Content revision data:
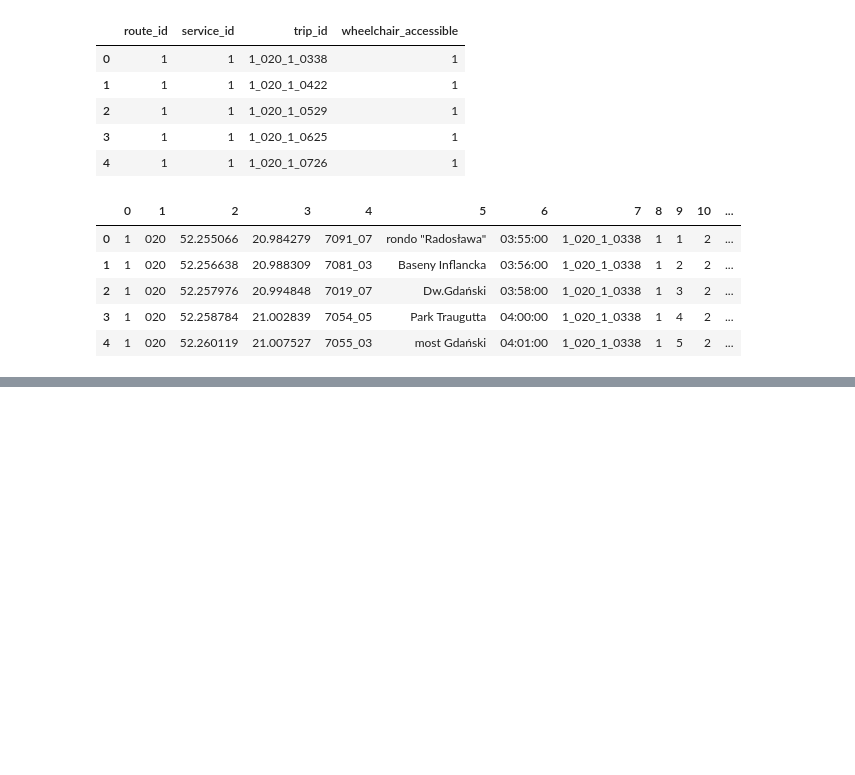
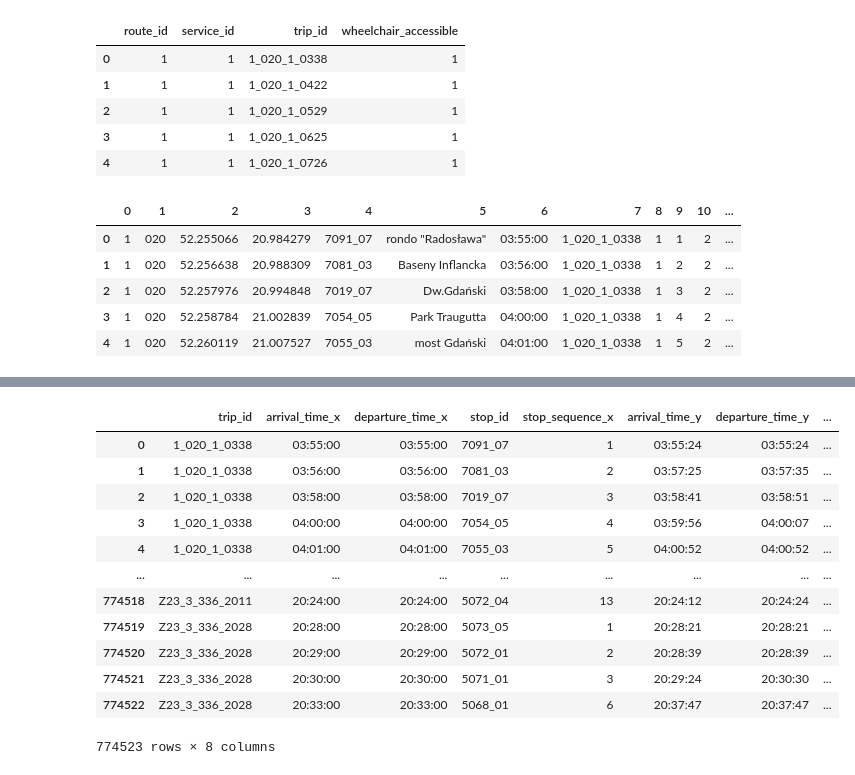
Before and after one commit to hoanganhlinh/praca-inzynierska, a Jupyter notebook: EDA.ipynb, the cells around one changed output, grey strips where cells are left out. Cells and saved outputs as stored; diff of their text form; code cells hidden in the pictures; blank space fills up the shorter version.

```diff
--- a/EDA.ipynb
+++ b/EDA.ipynb
@@ -109,3 +88,15 @@ filepath += ".gtfs"
+# %%
+directory = "../dane/gtfs-drive/"
+filepath = directory + "2023-06-15" # konkretny plik wybieramy
+filepath += ".gtfs"
+agency_df = pd.read_csv(filepath + "/agency.txt")
+calendar_df = pd.read_csv(filepath + "/calendar.txt")
+routes_df = pd.read_csv(filepath + "/routes.txt")
+stop_times_df = pd.read_csv(filepath + "/stop_times.txt")
+stops_df = pd.read_csv(filepath + "/stops.txt")
+timetables_df = pd.read_csv(filepath + "/timetables.txt", header = None)
+timetables_df.columns = ['line', 'direction', 'stop_latitude', 'stop_longitude', 'stop_id', 'stop_name', 'stop_time', 'route_id', 'route_number', 'stop_sequence', '10', '11', '12']
+trips_df = pd.read_csv(filepath + "/trips.txt")
 # %%
 import os
 files = os.listdir(directory)
@@ -197,0 +208,5 @@ timetables_df.head()
+# %%
+directory = "../dane/gtfs-drive/"
+filepath = directory + "2023-06-15" # konkretny plik wybieramy
+filepath += "-rt.gtfs"
+rt_stop_times_df = pd.read_csv(filepath + "/stop_times.txt")
@@ -197,0 +229,18 @@ timetables_df.head()
+# %%
+merged_df = stop_times_df.merge(rt_stop_times_df, on=['trip_id', 'stop_id'])
+# %%
+merged_df['diff'] = merged_df["arrival_time_y"] - merged_df["arrival_time_x"]
+# %% [output]
+|  | trip_id | arrival_time_x | departure_time_x | stop_id | stop_sequence_x | arrival_time_y | departure_time_y | ... |
+| 0 | 1_020_1_0338 | 03:55:00 | 03:55:00 | 7091_07 | 1 | 03:55:24 | 03:55:24 | ... |
+| 1 | 1_020_1_0338 | 03:56:00 | 03:56:00 | 7081_03 | 2 | 03:57:25 | 03:57:35 | ... |
+| 2 | 1_020_1_0338 | 03:58:00 | 03:58:00 | 7019_07 | 3 | 03:58:41 | 03:58:51 | ... |
+| 3 | 1_020_1_0338 | 04:00:00 | 04:00:00 | 7054_05 | 4 | 03:59:56 | 04:00:07 | ... |
+| 4 | 1_020_1_0338 | 04:01:00 | 04:01:00 | 7055_03 | 5 | 04:00:52 | 04:00:52 | ... |
+| ... | ... | ... | ... | ... | ... | ... | ... | ... |
+| 774518 | Z23_3_336_2011 | 20:24:00 | 20:24:00 | 5072_04 | 13 | 20:24:12 | 20:24:24 | ... |
+| 774519 | Z23_3_336_2028 | 20:28:00 | 20:28:00 | 5073_05 | 1 | 20:28:21 | 20:28:21 | ... |
+| 774520 | Z23_3_336_2028 | 20:29:00 | 20:29:00 | 5072_01 | 2 | 20:28:39 | 20:28:39 | ... |
+| 774521 | Z23_3_336_2028 | 20:30:00 | 20:30:00 | 5071_01 | 3 | 20:29:24 | 20:30:30 | ... |
+| 774522 | Z23_3_336_2028 | 20:33:00 | 20:33:00 | 5068_01 | 6 | 20:37:47 | 20:37:47 | ... |
+774523 rows × 8 columns
```
Also changed, not shown: parts of 11 cells of this notebook.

◆ Task statement: In how many lines of the data above does the word "ipynb" occur? Only the number is wanted.

◆ Answer section: 3